SONOMA COUNTY: Memorial Beats Out Sutter for Trauma Designation
Ending the longstanding feud over trauma designation, Santa Rosa Memorial Hospital beat out Sutter Medical Center "primarily because a medical review team had found it better than Sutter in several departments that are key to treating patients with critical injuries," the Santa Rosa Press-Democrat reports. Sonoma County Medical Services Director Mark Kostielney said, "We are fortunate to have two fine medical institutions, but in the end I have to decide which hospital is currently better able to meet the standards of a Level II trauma center." Citing Memorial's better trauma services, operating rooms and facilities for receiving helicopter and ambulance patients, he added, "There is a clear distinction between the two hospitals as to how far they have progressed in their trauma services. Given the balance, I have to go with Memorial." Kostielney's decision must pass a public hearing, scheduled for March 23, but once official, Memorial will begin treating the area's most critical patients. Memorial staff were delighted by the decision. "Everybody was thrilled, but everybody realizes that this is probably just the beginning of a long road toward providing top notch trauma care," Memorial trauma services director Jim Adams said. Memorial COO Nancy Steiger said that "snagging the trauma center was important for the financial health" of Memorial's parent company. Noting the win gives the facility "high visibility that will attract" specialists, rehabilitation programs and students, she added, "There is a status that comes with working around a trauma center. With our pediatric care, our cancer program, our cardiology program, it is a very important piece." Sutter Medical CEO Cliff Coates said that the institution is "pleased the trauma decision has come to a conclusion," adding that it still plans to move forward in building a new hospital and will review the documents surrounding Kostielney's choice.

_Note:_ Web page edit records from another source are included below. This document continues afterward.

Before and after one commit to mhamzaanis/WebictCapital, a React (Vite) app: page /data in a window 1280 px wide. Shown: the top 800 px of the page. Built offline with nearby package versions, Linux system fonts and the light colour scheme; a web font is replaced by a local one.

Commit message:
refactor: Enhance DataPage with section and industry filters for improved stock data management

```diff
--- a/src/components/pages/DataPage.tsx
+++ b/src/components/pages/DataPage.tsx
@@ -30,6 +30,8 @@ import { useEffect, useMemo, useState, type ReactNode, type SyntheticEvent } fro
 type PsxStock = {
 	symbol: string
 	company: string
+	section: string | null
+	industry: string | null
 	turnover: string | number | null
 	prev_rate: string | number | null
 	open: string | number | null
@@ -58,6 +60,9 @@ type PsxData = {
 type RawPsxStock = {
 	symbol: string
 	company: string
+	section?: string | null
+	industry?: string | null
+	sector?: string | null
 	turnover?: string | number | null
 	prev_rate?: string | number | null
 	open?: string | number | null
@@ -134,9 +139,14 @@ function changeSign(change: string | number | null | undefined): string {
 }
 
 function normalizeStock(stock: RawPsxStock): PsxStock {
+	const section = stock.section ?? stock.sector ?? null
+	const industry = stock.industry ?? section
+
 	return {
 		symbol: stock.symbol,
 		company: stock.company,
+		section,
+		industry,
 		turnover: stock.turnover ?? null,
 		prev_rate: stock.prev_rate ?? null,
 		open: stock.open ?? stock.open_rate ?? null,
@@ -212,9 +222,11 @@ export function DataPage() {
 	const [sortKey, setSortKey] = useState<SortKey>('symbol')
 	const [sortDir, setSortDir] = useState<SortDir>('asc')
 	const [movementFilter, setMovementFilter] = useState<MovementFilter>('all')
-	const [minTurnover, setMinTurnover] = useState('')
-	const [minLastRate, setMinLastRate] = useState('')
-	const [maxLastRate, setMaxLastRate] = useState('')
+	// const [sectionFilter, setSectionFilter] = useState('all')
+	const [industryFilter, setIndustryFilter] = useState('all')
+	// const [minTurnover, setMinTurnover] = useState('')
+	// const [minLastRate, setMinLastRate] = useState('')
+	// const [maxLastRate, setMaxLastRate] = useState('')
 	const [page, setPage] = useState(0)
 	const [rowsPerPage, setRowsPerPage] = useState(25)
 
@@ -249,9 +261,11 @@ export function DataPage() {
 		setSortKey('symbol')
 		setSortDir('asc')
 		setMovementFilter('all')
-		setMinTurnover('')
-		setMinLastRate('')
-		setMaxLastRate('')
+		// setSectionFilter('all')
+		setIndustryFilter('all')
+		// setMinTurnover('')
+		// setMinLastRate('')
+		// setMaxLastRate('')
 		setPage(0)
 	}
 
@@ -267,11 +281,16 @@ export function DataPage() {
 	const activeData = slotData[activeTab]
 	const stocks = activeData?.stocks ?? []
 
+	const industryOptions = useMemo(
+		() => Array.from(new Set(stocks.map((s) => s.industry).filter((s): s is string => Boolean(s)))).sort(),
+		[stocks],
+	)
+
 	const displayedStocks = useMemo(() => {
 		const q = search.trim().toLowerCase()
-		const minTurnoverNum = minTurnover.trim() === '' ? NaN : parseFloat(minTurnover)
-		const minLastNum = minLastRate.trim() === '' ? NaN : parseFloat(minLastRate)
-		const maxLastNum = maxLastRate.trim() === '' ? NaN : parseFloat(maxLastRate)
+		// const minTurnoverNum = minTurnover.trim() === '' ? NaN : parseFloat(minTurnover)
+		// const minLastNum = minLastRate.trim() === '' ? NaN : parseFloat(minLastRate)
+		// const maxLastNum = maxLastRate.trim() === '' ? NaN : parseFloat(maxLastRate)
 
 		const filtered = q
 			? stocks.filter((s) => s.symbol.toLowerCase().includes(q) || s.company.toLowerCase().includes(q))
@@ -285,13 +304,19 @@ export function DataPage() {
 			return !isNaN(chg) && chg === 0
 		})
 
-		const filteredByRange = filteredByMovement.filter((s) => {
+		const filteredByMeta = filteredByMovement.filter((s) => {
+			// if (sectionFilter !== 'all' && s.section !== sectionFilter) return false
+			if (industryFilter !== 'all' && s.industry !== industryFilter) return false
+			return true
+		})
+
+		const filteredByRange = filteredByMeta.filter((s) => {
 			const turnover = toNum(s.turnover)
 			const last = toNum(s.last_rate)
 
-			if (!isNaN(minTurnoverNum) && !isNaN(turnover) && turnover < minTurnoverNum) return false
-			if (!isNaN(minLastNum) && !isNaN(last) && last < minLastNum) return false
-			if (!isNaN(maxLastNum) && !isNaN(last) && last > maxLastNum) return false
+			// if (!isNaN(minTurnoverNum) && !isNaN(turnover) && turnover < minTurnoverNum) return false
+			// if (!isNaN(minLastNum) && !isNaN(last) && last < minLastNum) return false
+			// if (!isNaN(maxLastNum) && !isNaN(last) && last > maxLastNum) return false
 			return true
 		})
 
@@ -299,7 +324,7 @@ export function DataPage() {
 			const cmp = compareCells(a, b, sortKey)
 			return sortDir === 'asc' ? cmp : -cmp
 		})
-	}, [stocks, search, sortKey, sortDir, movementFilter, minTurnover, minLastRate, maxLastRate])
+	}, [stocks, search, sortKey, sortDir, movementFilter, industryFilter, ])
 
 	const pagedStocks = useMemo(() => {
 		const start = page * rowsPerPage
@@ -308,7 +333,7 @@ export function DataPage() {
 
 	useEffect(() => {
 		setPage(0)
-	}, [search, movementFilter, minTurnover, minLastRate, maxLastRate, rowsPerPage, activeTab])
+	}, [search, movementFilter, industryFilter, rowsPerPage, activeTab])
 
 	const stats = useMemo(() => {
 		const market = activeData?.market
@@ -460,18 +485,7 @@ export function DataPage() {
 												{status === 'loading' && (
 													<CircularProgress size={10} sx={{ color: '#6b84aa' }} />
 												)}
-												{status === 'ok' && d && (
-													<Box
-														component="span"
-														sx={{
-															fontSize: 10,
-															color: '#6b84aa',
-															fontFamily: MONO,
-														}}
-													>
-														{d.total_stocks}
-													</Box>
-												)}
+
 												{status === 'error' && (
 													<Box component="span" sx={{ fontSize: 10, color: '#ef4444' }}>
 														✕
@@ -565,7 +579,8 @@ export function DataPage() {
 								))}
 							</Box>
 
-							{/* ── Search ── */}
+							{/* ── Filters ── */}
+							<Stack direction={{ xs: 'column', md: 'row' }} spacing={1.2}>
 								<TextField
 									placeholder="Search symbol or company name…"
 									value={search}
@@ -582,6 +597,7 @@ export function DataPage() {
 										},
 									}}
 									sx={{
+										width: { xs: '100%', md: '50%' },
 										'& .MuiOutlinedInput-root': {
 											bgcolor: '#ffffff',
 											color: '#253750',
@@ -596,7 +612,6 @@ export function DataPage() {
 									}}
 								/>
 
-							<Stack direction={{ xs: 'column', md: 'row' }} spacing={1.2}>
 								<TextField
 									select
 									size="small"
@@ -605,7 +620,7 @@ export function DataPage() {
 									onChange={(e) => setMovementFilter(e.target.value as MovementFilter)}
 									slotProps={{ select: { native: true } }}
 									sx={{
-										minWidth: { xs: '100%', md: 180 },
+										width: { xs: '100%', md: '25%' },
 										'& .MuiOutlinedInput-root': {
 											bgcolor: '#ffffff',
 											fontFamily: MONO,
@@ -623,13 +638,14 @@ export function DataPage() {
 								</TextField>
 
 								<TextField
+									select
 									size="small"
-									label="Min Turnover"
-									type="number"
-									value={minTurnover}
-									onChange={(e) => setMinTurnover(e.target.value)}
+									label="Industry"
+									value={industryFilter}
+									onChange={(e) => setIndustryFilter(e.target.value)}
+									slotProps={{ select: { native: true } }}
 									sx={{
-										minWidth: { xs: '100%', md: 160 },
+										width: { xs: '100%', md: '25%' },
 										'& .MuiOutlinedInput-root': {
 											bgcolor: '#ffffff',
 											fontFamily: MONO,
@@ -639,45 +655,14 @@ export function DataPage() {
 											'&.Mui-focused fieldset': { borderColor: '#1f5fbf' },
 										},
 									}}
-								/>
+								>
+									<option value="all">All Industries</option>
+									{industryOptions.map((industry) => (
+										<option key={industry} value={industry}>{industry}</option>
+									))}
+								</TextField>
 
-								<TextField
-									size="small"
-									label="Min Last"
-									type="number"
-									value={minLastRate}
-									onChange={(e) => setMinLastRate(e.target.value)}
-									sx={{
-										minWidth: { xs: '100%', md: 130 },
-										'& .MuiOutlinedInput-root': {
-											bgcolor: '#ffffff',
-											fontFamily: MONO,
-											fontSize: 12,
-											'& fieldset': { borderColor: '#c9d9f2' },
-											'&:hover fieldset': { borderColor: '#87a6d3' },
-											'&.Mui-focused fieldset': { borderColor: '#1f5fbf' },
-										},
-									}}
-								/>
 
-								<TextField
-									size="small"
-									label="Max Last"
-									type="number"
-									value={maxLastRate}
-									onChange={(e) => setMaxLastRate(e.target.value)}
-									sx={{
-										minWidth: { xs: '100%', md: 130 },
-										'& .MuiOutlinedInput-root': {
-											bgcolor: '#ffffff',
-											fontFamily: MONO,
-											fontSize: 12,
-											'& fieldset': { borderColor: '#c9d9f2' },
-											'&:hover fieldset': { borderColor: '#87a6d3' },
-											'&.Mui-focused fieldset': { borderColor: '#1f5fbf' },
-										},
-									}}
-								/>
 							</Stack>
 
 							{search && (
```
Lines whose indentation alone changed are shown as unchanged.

John Baxter, CEO of Health Plan of the Redwoods, predicted lower hospitalization costs with the new designation because specialists and equipment will be in one location. He said, "Our members will benefit by designation of a single site because it avoids having duplication at two hospitals. I think the whole community has been eager to get the benefits of a trauma center because the bottom line is that it will save lives" (Rose, 3/9). Not everyone in the community is so happy. Memorial opponents worry that the designation may allow the winning hospital to "corner the medical care market in the region and threaten the financial well-being of other Sonoma County hospitals." Paul Klopper, who lives near Memorial, opposed the decision, saying, "It's all about money. A designated trauma center gets 100% of the insurance money." Memorial neighbor Russ Kelly cited another concern. Like Sutter Medical, Memorial Hospital rests near the Healdsburg-Rodgers Creek fault. Kelly said seismologists have warned the area has a "70% chance of having a 7.1 earthquake within the next 30 years," adding, "I think they'll be sorry they put a trauma center on the fault zone." He downplayed worries about noise from medical helicopters flying in, saying, "Memorial is cooperating with the neighborhood as much as possible, and I give them credit for that." But area resident Calvin Simons disagreed. "Most [other] major cities ... don't have medical facilities that take helicopters in the middle of a residential neighborhood. The whole process was faulty. It was not democratic" (Norberg, Santa Rosa Press-Democrat, 3/9).